Consider the entries given below. Count the lines that include "position" and give only the count.

* **Available data**:
= Beginning of Section =

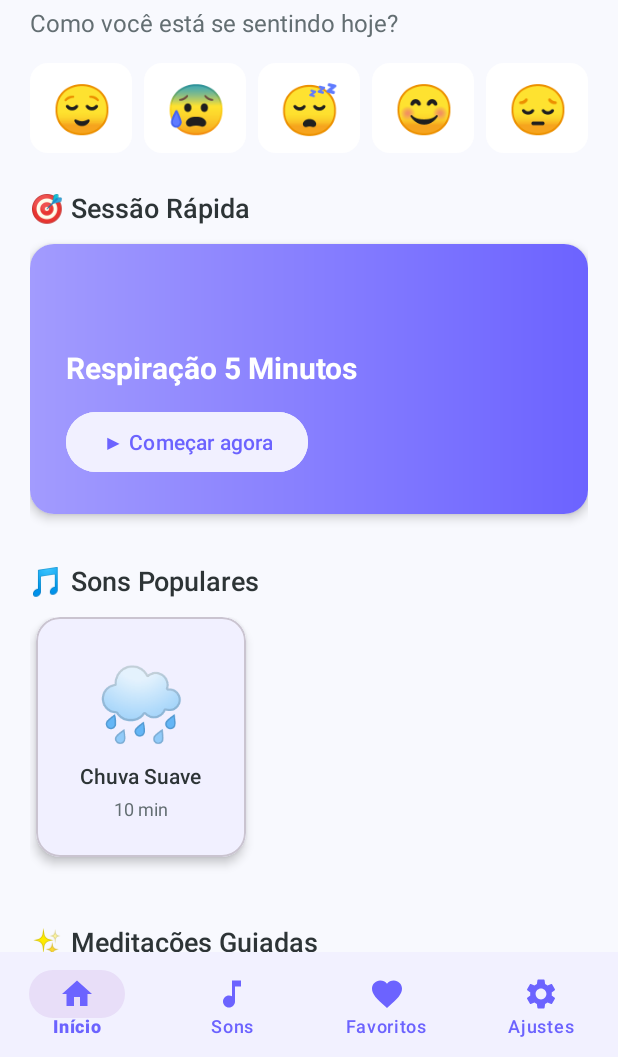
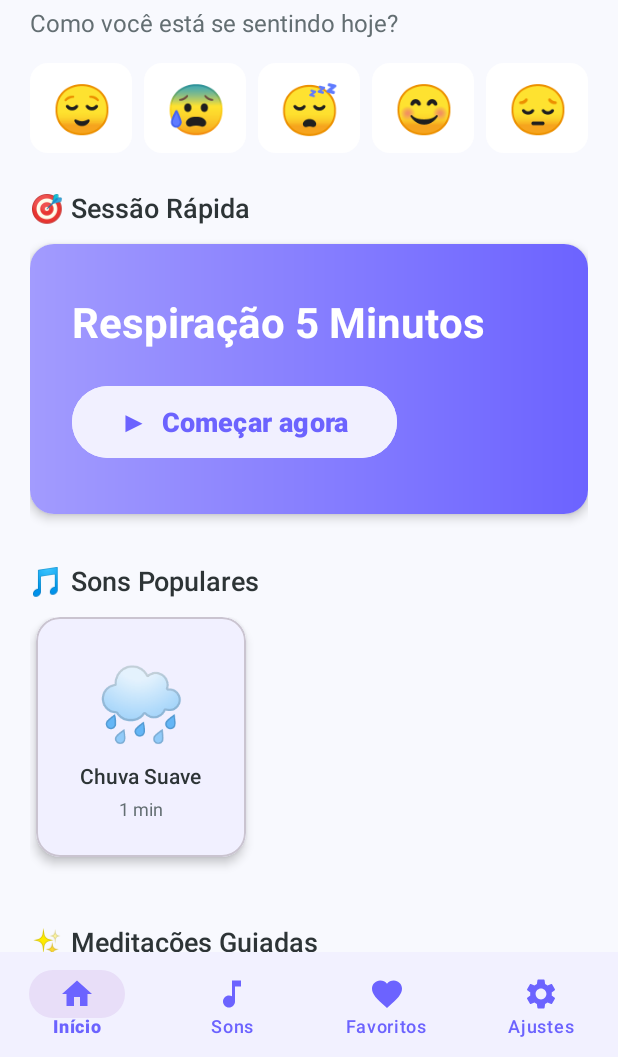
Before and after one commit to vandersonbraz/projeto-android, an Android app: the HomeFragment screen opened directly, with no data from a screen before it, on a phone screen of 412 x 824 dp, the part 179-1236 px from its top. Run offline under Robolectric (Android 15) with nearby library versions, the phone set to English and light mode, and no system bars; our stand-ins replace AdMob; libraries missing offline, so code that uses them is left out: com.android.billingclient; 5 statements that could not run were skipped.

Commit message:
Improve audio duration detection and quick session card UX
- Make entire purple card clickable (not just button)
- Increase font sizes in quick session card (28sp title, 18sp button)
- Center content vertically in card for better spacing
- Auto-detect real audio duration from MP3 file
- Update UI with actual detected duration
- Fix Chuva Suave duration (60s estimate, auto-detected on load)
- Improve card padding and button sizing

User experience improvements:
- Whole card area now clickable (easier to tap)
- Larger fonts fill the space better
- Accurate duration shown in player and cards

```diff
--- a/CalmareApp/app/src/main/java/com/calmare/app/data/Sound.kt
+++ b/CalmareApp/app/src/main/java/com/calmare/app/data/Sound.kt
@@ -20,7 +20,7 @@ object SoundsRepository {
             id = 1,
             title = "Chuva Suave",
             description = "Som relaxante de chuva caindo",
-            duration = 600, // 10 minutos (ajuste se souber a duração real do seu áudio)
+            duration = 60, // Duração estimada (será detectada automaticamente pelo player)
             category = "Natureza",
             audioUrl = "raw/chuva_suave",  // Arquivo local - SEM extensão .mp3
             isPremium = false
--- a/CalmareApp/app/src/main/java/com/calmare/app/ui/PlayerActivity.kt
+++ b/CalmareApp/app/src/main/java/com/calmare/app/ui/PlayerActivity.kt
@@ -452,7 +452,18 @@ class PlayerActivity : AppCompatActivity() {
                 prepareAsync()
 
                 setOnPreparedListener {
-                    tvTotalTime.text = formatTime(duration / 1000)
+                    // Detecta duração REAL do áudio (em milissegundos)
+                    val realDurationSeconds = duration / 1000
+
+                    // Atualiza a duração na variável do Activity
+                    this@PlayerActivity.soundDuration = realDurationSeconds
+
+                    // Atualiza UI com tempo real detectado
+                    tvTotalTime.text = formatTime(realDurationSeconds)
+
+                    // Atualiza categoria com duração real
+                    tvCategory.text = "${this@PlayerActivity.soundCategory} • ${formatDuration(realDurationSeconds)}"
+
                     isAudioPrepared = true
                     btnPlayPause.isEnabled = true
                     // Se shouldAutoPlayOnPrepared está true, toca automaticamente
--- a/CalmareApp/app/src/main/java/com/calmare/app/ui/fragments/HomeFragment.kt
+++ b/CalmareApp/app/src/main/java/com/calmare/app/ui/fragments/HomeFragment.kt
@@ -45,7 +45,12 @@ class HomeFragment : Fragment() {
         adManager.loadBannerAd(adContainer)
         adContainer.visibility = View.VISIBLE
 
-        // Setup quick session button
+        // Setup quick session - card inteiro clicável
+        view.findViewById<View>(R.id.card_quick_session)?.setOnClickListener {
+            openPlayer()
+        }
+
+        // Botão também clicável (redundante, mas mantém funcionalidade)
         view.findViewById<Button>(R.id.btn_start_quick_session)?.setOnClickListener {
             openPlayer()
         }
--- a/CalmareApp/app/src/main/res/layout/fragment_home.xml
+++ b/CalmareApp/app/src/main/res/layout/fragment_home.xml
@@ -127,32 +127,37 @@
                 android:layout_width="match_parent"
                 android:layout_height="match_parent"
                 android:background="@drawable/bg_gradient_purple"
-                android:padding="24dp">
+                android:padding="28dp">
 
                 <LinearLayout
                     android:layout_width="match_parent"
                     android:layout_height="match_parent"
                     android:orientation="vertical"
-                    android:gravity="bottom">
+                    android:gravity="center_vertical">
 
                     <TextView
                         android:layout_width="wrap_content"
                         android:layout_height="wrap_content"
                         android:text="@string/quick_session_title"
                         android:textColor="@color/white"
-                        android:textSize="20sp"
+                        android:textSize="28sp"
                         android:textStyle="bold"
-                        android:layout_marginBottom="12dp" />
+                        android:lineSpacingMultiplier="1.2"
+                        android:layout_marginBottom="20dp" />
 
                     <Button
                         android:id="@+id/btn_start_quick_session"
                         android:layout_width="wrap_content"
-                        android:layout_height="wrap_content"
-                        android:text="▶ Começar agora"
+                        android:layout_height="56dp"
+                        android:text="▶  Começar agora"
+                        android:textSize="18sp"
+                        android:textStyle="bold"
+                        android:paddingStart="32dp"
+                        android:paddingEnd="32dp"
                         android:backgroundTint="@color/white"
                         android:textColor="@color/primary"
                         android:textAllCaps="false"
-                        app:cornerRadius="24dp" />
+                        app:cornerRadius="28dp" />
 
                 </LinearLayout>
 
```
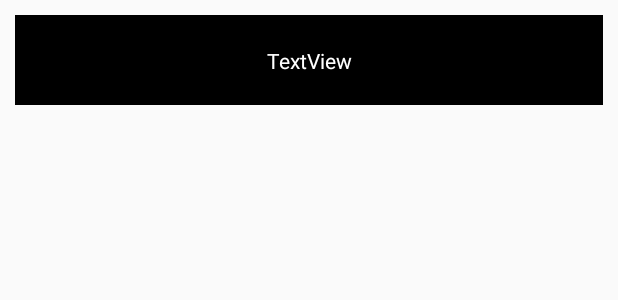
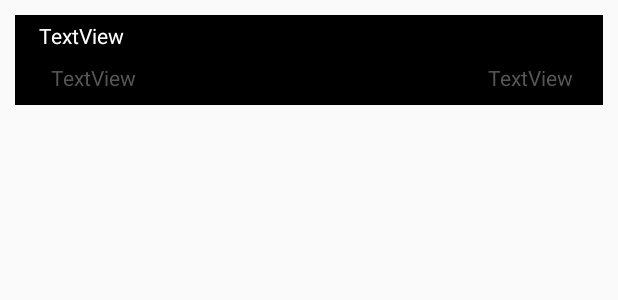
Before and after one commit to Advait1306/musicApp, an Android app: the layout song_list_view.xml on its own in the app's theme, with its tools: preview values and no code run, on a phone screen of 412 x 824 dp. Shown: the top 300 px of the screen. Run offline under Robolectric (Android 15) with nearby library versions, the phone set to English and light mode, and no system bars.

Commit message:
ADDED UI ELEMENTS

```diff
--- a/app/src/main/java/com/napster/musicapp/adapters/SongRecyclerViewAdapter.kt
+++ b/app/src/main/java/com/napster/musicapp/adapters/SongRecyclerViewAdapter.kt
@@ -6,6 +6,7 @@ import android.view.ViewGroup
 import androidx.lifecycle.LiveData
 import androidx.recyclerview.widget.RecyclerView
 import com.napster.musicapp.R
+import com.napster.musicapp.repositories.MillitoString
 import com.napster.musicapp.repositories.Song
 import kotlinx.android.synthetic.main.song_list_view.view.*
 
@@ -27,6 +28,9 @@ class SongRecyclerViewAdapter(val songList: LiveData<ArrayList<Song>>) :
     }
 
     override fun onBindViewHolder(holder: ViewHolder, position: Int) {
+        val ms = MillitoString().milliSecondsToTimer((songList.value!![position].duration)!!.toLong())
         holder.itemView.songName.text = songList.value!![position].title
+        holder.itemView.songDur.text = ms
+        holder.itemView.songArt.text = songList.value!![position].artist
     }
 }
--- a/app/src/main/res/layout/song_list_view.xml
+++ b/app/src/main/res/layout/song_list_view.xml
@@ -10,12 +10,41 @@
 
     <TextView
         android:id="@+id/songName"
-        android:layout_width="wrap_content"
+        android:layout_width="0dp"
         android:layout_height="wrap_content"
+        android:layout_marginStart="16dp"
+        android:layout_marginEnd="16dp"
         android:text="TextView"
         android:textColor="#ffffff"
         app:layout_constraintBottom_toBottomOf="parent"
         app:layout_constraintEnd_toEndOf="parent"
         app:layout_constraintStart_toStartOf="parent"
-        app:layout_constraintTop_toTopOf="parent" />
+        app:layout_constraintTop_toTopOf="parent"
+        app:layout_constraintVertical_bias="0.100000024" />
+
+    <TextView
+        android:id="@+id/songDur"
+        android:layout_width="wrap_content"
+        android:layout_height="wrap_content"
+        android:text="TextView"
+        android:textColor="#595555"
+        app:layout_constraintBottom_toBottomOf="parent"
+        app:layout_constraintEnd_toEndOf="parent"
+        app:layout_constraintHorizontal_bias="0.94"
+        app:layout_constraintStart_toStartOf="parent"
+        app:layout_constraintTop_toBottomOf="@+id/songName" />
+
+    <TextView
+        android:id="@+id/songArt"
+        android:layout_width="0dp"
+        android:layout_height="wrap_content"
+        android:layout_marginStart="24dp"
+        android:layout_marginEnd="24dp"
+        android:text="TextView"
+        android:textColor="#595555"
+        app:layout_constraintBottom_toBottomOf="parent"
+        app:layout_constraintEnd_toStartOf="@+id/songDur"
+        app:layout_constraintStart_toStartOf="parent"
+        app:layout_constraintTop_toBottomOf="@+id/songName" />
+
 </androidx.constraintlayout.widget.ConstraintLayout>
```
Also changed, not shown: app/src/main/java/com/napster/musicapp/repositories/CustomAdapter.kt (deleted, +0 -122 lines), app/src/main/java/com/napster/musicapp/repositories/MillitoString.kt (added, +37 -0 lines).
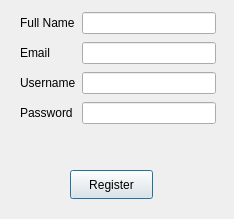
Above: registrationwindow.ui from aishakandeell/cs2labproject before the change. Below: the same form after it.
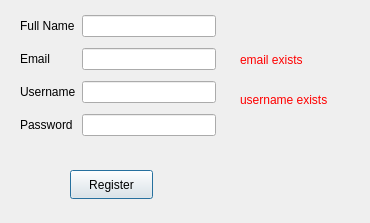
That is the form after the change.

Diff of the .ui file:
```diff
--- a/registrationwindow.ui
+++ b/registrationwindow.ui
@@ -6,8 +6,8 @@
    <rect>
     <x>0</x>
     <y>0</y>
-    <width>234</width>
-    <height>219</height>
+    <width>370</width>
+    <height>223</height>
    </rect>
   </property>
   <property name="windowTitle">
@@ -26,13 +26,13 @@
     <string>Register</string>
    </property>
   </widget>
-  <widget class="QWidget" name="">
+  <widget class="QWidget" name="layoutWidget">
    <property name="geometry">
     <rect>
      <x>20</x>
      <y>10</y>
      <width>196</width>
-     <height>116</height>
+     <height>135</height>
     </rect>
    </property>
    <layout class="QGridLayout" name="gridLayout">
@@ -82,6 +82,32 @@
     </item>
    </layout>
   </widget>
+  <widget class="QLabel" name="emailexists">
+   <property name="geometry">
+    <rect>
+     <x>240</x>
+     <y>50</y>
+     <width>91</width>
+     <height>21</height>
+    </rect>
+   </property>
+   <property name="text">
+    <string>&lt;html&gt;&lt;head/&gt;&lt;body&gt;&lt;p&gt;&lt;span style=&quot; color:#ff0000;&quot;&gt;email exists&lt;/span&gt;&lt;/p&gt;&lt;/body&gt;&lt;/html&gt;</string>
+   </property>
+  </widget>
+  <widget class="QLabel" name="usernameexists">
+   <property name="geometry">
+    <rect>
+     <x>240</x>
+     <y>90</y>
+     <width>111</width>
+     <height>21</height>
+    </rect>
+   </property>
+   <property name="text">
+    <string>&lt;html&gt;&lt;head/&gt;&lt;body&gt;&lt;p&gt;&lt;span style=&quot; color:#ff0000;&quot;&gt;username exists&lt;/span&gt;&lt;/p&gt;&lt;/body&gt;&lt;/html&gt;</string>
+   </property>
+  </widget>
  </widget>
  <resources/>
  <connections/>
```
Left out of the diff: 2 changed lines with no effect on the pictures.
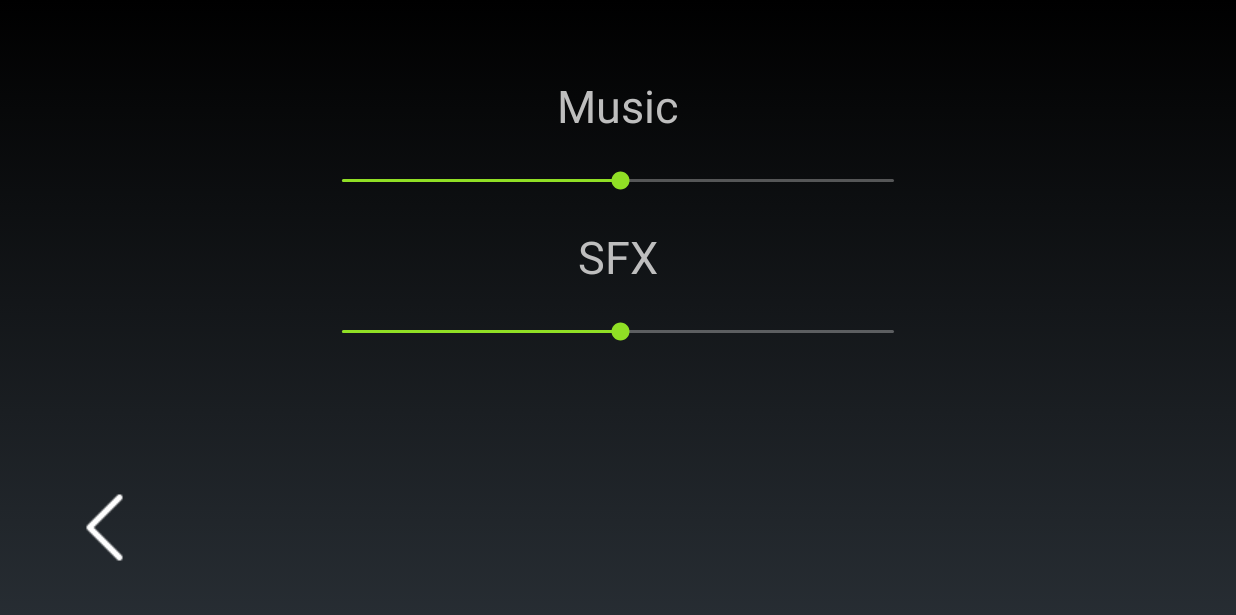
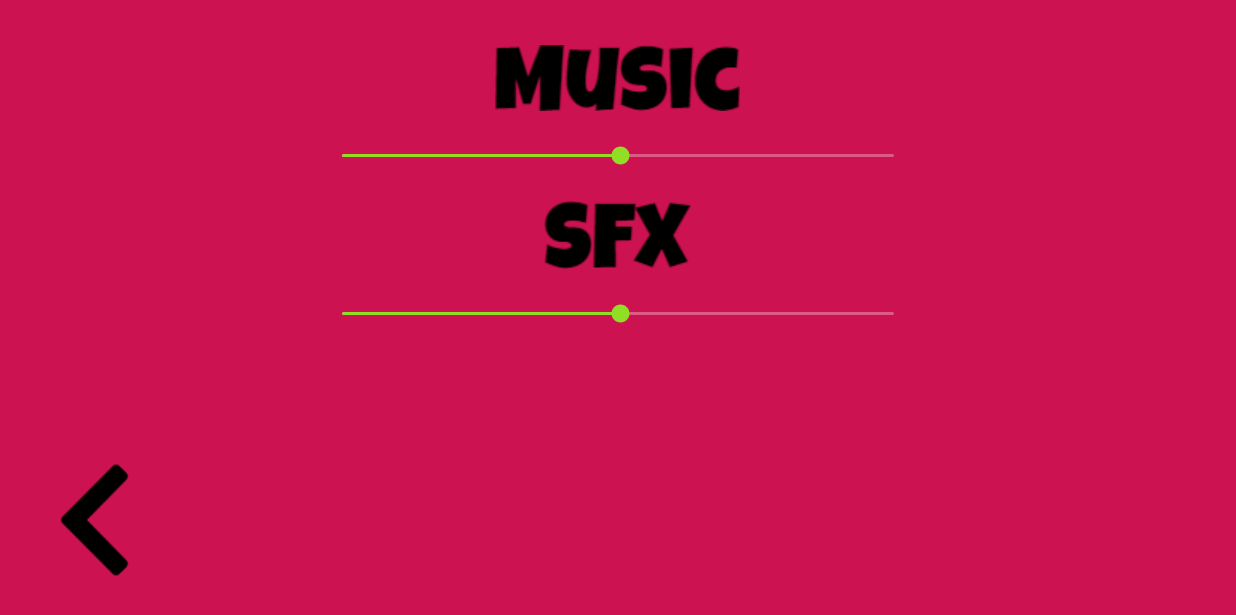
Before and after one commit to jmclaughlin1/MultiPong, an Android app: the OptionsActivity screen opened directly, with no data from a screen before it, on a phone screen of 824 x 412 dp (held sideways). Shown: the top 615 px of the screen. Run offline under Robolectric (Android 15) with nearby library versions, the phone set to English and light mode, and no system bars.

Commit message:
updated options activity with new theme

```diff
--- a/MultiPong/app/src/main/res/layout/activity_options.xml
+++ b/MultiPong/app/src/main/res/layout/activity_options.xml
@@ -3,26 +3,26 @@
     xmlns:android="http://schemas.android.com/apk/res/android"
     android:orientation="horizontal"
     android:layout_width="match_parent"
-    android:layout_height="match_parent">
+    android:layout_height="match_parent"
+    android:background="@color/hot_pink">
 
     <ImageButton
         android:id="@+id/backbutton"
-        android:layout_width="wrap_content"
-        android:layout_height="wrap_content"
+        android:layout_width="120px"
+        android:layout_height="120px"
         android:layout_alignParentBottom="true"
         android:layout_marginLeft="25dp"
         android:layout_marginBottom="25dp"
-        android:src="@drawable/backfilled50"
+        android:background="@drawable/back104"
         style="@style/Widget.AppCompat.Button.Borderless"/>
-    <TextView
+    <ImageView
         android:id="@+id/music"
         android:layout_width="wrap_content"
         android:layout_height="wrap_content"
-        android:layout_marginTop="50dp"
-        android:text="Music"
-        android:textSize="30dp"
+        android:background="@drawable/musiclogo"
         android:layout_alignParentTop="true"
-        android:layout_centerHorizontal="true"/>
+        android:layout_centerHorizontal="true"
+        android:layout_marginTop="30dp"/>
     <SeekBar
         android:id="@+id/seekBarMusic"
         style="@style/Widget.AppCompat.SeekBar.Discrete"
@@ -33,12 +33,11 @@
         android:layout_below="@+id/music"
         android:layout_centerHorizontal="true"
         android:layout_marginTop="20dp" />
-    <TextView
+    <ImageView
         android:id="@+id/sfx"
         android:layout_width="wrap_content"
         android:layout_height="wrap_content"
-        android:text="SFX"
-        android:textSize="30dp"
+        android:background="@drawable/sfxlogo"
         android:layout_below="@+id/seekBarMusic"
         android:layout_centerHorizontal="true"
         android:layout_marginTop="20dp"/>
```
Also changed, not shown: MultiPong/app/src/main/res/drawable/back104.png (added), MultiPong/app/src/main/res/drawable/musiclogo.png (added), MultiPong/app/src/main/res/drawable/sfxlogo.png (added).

= End of Section =

* **Exercise result**: 4